Image via WikipediaYesterday I lost a lifelong friend. My cousin Frank. Well, we were almost related. He was my cousin's cousin and in an Italian family that means we were cousin's too. So, as we grew up together we always referred to each other as cousins. When he was around seven his mom and dad decided to move out to California. Every summer he came home and stayed with his grandparents. We would spend time together when he was home and the rest of the year we would write about the things going on in our lives. Life got busy and while raising our families we lost touch. But a few years ago we reconnected. He brought his kids out to meet everyone and they spent a few weeks visiting. They stayed with us for a few days and it was just like old times. He was the same old Frank. Funny, loving and I was so happy to be able to spend time with him again.
Frank was the most kind and tolerant person I have ever know and probably will ever know. He was accepting of everyone and there was not one person in this world that he wouldn't help. That was his legacy.
Life isn't easy for most of us but he was gay and grew up in the seventies. He faced quite a few challenges along the way. But I never saw him let the negativity of the times control him. I remember a few instances when I was furious with some of the people around us, he just shrugged his shoulders and let it be. I know he was hurt but he didn't show it. He remained loving and kind and moved above the anger. He taught me about acceptance and tolerance. I will miss his laugh, his smile and his love.
Sometimes it seems that death won't leave us alone. It comes calling in the loss of another person we care about. It is a very real part of life. We may ask---why him, why now, or even why not me? Is it a part of a bigger plan?
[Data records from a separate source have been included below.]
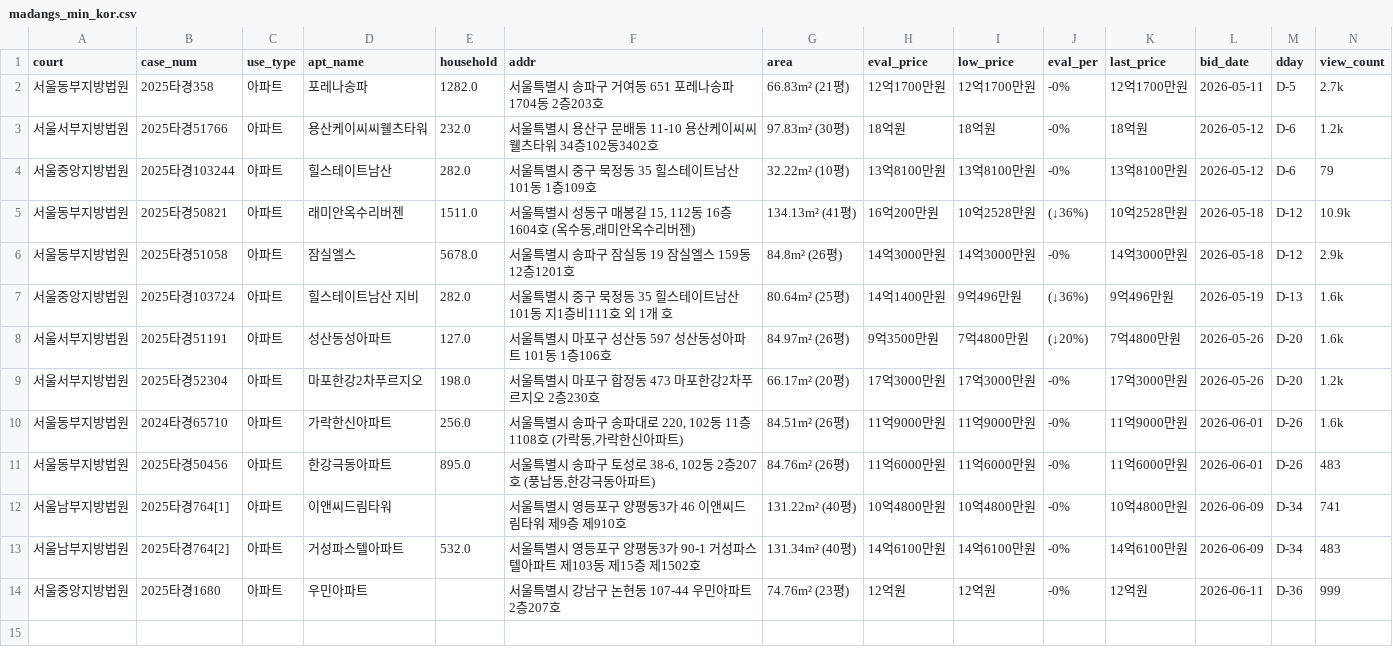
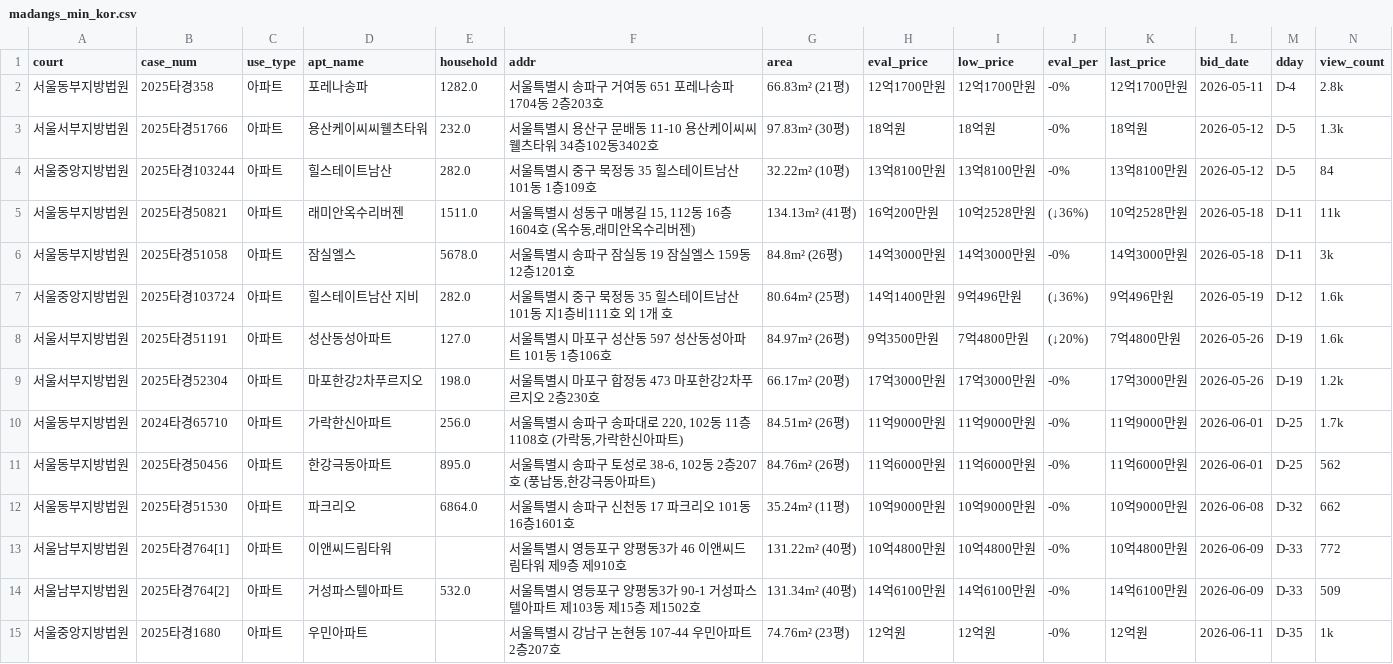
Before and after one commit to pos911/auction_search, a CSV file: madangs_min_kor.csv, drawn as a sheet; only a part is shown; addresses are those after the commit; rows hold the shown columns only; the diff names each change by its address in the sheet, - before the commit and + after, or states it on an @@ line.

```diff
--- a/madangs_min_kor.csv
+++ b/madangs_min_kor.csv
-M2 (dday): D-5
+M2 (dday): D-4
-N2 (view_count): 2.7k
+N2 (view_count): 2.8k
-M3:M4 (dday): D-6
+M3:M4 (dday): D-5
-N3 (view_count): 1.2k
+N3 (view_count): 1.3k
-N4 (view_count): 79
+N4 (view_count): 84
-M5:M6 (dday): D-12
+M5:M6 (dday): D-11
-N5 (view_count): 10.9k
+N5 (view_count): 11k
-N6 (view_count): 2.9k
+N6 (view_count): 3k
-M7 (dday): D-13
+M7 (dday): D-12
-M8:M9 (dday): D-20
+M8:M9 (dday): D-19
-M10:M11 (dday): D-26
+M10:M11 (dday): D-25
-N10 (view_count): 1.6k
+N10 (view_count): 1.7k
-N11 (view_count): 483
+N11 (view_count): 562
+row 12: 서울동부지방법원 | 2025타경51530 | 아파트 | 파크리오 | 6864.0 | 서울특별시 송파구 신천동 17 파크리오 101동 16층1601호 | 35.24m² (11평) | 10억9000만원 | 10억9000만원 | -0% | 10억9000만원 | 2026-06-08 | D-32 | 662
-M13:M14 (dday): D-34
+M13:M14 (dday): D-33
-N13 (view_count): 741
+N13 (view_count): 772
-N14 (view_count): 483
+N14 (view_count): 509
-M15 (dday): D-36
+M15 (dday): D-35
-N15 (view_count): 999
+N15 (view_count): 1k
```
Also changed, not shown: 1 other file.
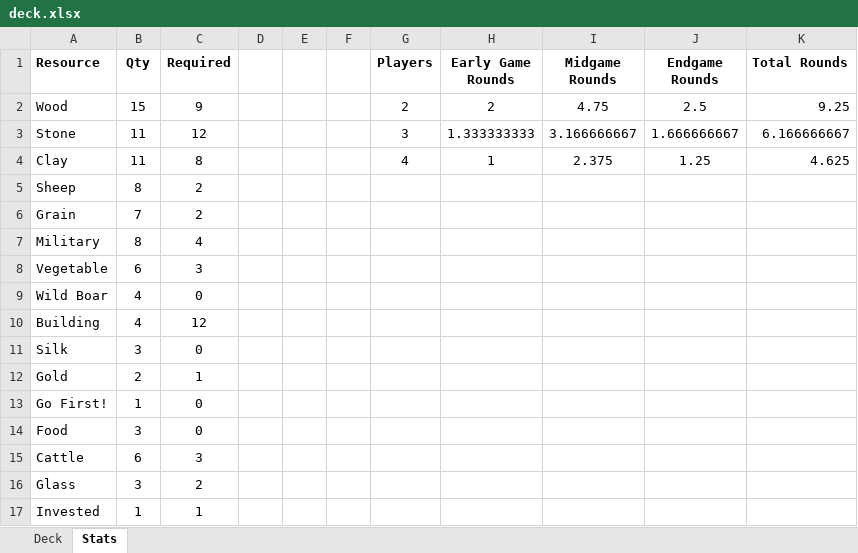
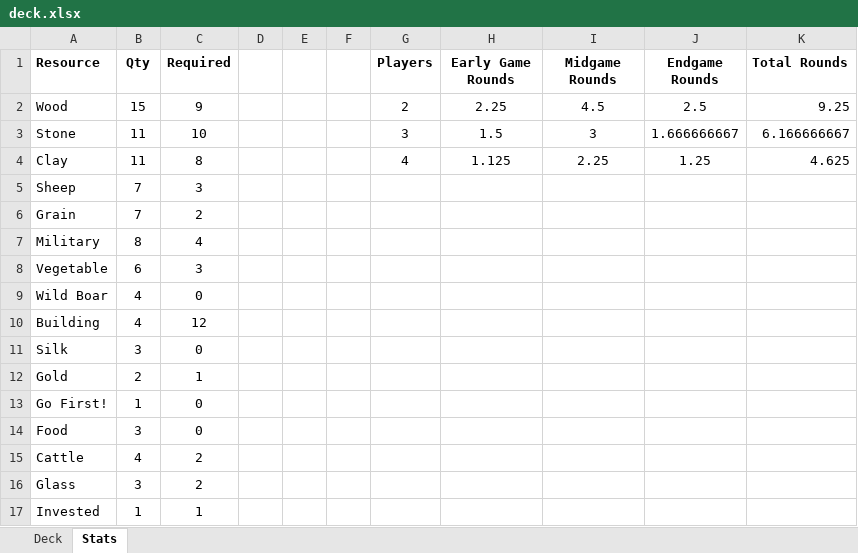
Before and after one commit to andymeneely/victory-point-salad, an Excel workbook: data/deck.xlsx, sheet Stats, drawn as a sheet; values as stored, in another font and other column widths than the file's, no borders; the diff names each change by its address in the sheet, - before the commit and + after, or states it on an @@ line.

```diff
--- a/data/deck.xlsx (sheet Stats)
+++ b/data/deck.xlsx (sheet Stats)
-H2 (Early Game Rounds): 2
+H2 (Early Game Rounds): 2.25
-I2 (Midgame Rounds): 4.75
+I2 (Midgame Rounds): 4.5
-C3 (Required): 12
+C3 (Required): 10
-H3 (Early Game Rounds): 1.333333333
+H3 (Early Game Rounds): 1.5
-I3 (Midgame Rounds): 3.166666667
+I3 (Midgame Rounds): 3
-H4 (Early Game Rounds): 1
+H4 (Early Game Rounds): 1.125
-I4 (Midgame Rounds): 2.375
+I4 (Midgame Rounds): 2.25
-B5 (Qty): 8
+B5 (Qty): 7
-C5 (Required): 2
+C5 (Required): 3
-B15 (Qty): 6
+B15 (Qty): 4
-C15 (Required): 3
+C15 (Required): 2
```
Also changed, not shown: sheet Deck, 1 other file.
None of us know the answer. Believing we will all meet again someday is what helps me keep going. For now, for whatever reason, it is my time to live. And I am going to live the rest of my life trying to be more like Frank. To honor his legacy by being more forgiving, more tolerant and kind. For it's true "everyone you meet is fighting some kind of battle".
Think about the legacy of those you have lost. What did they leave behind that you can learn from and use in you life? What made them special? What do you want your legacy to be?
Peace to all,
R.I.P Frank Otello